= EXERCISE MATERIALS =

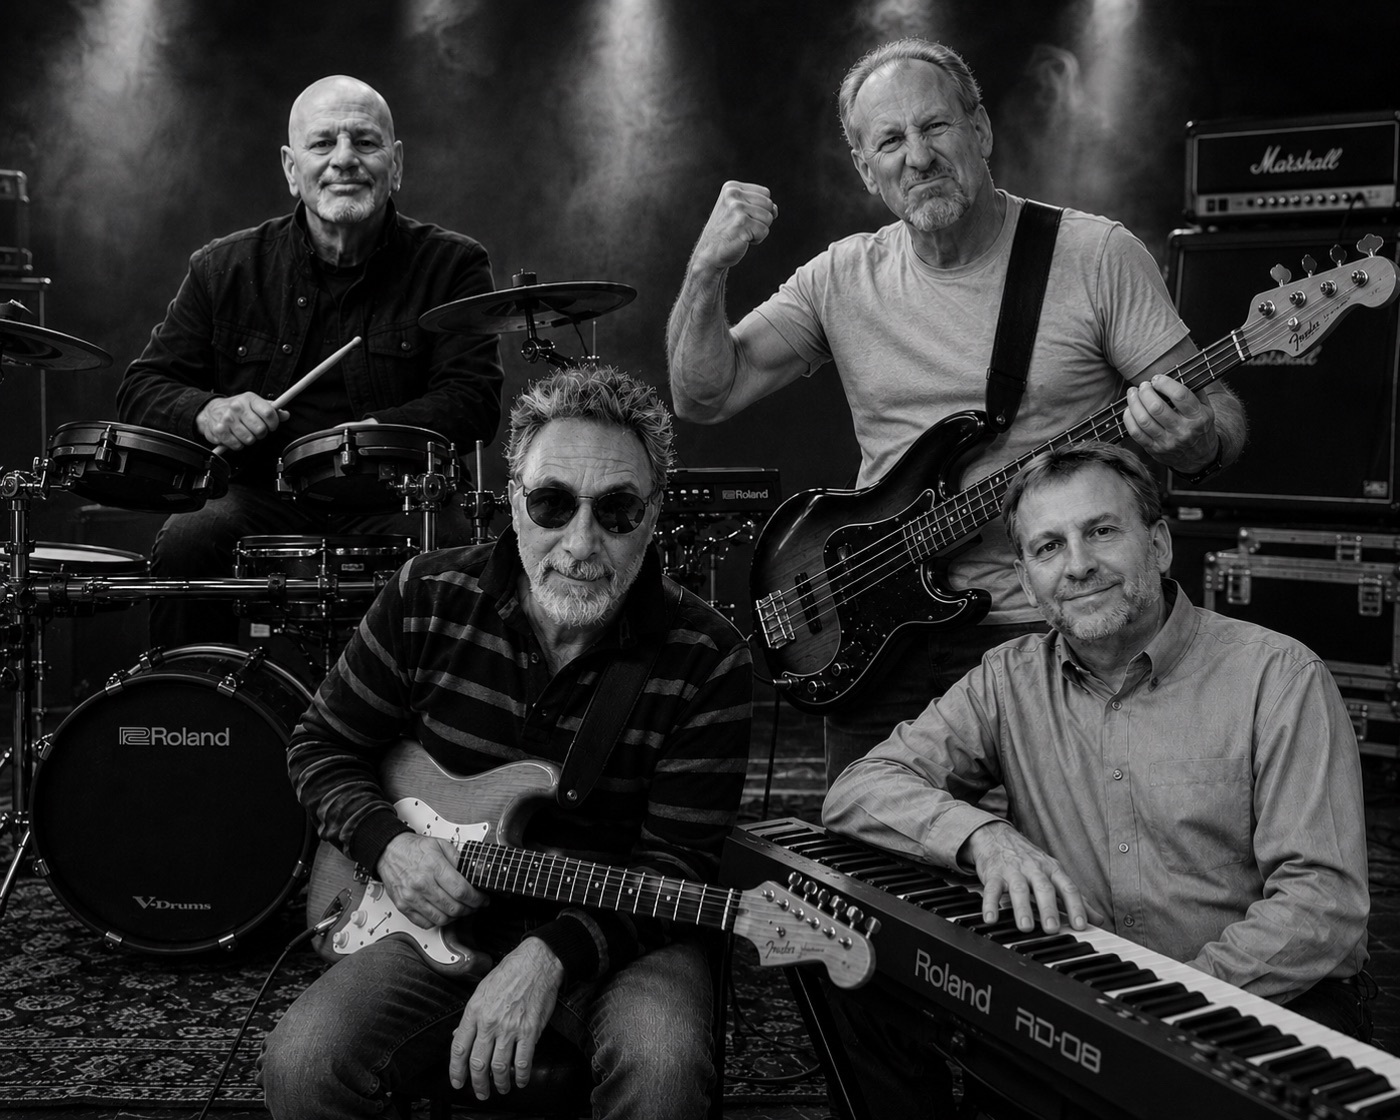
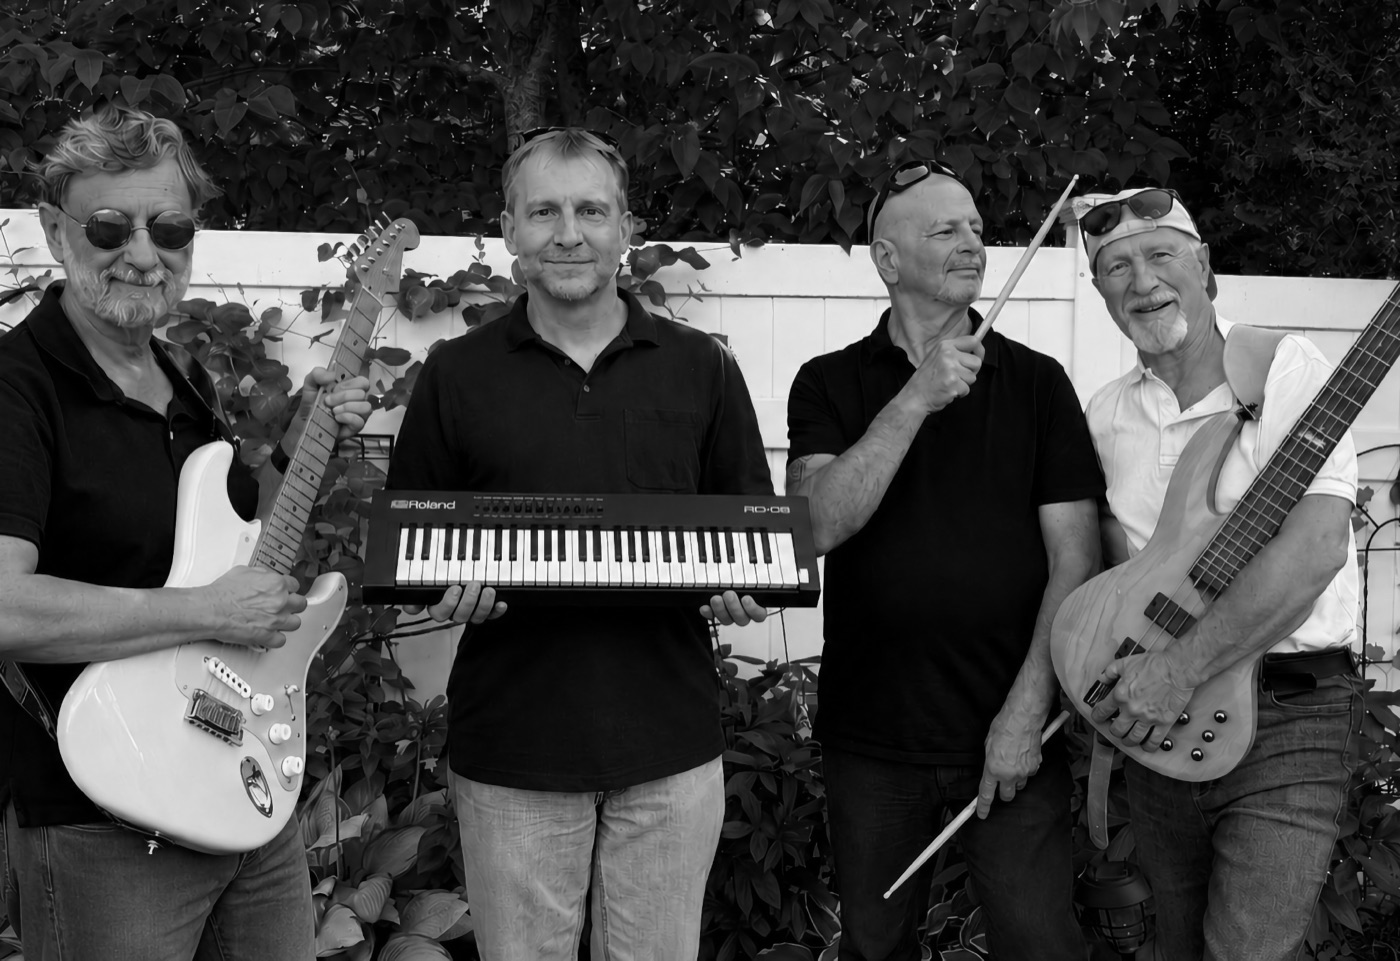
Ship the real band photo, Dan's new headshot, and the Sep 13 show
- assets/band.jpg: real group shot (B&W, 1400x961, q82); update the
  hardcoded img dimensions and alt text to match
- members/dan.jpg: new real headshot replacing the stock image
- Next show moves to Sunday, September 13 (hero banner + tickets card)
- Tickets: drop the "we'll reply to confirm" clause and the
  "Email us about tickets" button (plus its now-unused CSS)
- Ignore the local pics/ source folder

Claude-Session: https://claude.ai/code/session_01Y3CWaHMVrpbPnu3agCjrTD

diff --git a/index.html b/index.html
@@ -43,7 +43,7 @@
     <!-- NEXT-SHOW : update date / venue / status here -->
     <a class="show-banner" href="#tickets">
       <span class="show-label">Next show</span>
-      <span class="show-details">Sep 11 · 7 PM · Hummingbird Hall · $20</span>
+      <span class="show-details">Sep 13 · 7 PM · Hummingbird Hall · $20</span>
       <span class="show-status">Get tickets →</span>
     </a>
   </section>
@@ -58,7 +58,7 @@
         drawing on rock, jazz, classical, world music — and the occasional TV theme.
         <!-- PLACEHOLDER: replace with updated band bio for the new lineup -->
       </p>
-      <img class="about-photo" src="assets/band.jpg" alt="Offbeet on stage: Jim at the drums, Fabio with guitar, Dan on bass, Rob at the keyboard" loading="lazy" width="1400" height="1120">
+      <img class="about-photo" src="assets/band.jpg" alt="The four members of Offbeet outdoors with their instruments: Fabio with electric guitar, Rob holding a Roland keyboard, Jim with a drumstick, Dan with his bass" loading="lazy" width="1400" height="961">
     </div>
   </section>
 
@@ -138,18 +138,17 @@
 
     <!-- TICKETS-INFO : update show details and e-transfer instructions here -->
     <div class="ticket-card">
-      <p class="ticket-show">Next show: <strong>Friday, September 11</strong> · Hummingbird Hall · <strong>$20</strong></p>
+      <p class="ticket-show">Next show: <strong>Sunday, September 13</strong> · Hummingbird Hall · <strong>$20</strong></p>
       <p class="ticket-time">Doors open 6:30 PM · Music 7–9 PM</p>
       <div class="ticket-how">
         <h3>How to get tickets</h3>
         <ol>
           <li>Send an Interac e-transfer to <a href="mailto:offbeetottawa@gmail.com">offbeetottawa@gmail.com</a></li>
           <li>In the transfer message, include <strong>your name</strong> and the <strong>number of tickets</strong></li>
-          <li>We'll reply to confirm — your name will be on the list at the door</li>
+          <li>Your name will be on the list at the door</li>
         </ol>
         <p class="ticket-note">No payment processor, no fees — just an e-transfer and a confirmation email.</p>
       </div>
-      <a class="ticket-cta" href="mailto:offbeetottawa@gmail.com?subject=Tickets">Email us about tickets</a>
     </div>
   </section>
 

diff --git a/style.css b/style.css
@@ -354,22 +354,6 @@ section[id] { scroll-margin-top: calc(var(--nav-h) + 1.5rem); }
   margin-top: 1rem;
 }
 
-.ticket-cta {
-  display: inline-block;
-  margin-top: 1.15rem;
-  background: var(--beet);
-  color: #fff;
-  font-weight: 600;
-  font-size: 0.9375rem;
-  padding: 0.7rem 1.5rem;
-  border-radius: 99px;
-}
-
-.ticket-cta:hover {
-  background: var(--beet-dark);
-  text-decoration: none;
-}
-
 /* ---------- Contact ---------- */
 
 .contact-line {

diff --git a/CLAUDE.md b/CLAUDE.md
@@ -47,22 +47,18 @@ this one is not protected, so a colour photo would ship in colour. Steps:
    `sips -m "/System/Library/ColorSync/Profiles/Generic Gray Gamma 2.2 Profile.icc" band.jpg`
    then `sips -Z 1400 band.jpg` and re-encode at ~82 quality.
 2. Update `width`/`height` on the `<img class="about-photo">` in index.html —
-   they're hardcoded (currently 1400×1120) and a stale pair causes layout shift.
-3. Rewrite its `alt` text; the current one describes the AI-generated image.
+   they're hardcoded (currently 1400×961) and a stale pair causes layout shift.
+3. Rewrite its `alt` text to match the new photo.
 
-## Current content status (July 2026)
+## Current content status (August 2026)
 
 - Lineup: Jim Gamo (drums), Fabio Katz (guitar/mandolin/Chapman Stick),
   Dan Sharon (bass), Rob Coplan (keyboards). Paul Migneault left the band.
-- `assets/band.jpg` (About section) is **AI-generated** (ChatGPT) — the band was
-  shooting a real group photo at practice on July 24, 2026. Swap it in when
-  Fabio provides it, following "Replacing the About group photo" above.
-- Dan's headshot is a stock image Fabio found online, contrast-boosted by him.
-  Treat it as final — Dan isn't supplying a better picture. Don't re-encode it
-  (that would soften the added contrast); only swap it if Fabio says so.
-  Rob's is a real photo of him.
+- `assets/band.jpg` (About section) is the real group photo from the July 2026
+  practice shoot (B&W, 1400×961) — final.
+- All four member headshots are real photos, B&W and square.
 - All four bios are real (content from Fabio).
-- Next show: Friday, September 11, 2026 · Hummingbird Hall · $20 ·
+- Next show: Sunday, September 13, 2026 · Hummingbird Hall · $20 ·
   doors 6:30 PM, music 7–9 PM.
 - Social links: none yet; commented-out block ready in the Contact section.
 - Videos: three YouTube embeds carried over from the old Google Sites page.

= WORK REQUEST =
What you return should be only the exact lines from the top of the entries through the line with "11</strong> · Hummingbird Hall · <strong>$20</strong></p>", minus the pictures.

= TASK OUTPUT =
Ship the real band photo, Dan's new headshot, and the Sep 13 show
- assets/band.jpg: real group shot (B&W, 1400x961, q82); update the
  hardcoded img dimensions and alt text to match
- members/dan.jpg: new real headshot replacing the stock image
- Next show moves to Sunday, September 13 (hero banner + tickets card)
- Tickets: drop the "we'll reply to confirm" clause and the
  "Email us about tickets" button (plus its now-unused CSS)
- Ignore the local pics/ source folder

Claude-Session: https://claude.ai/code/session_01Y3CWaHMVrpbPnu3agCjrTD

diff --git a/index.html b/index.html
@@ -43,7 +43,7 @@
     <!-- NEXT-SHOW : update date / venue / status here -->
     <a class="show-banner" href="#tickets">
       <span class="show-label">Next show</span>
-      <span class="show-details">Sep 11 · 7 PM · Hummingbird Hall · $20</span>
+      <span class="show-details">Sep 13 · 7 PM · Hummingbird Hall · $20</span>
       <span class="show-status">Get tickets →</span>
     </a>
   </section>
@@ -58,7 +58,7 @@
         drawing on rock, jazz, classical, world music — and the occasional TV theme.
         <!-- PLACEHOLDER: replace with updated band bio for the new lineup -->
       </p>
-      <img class="about-photo" src="assets/band.jpg" alt="Offbeet on stage: Jim at the drums, Fabio with guitar, Dan on bass, Rob at the keyboard" loading="lazy" width="1400" height="1120">
+      <img class="about-photo" src="assets/band.jpg" alt="The four members of Offbeet outdoors with their instruments: Fabio with electric guitar, Rob holding a Roland keyboard, Jim with a drumstick, Dan with his bass" loading="lazy" width="1400" height="961">
     </div>
   </section>
 
@@ -138,18 +138,17 @@
 
     <!-- TICKETS-INFO : update show details and e-transfer instructions here -->
     <div class="ticket-card">
-      <p class="ticket-show">Next show: <strong>Friday, September 11</strong> · Hummingbird Hall · <strong>$20</strong></p>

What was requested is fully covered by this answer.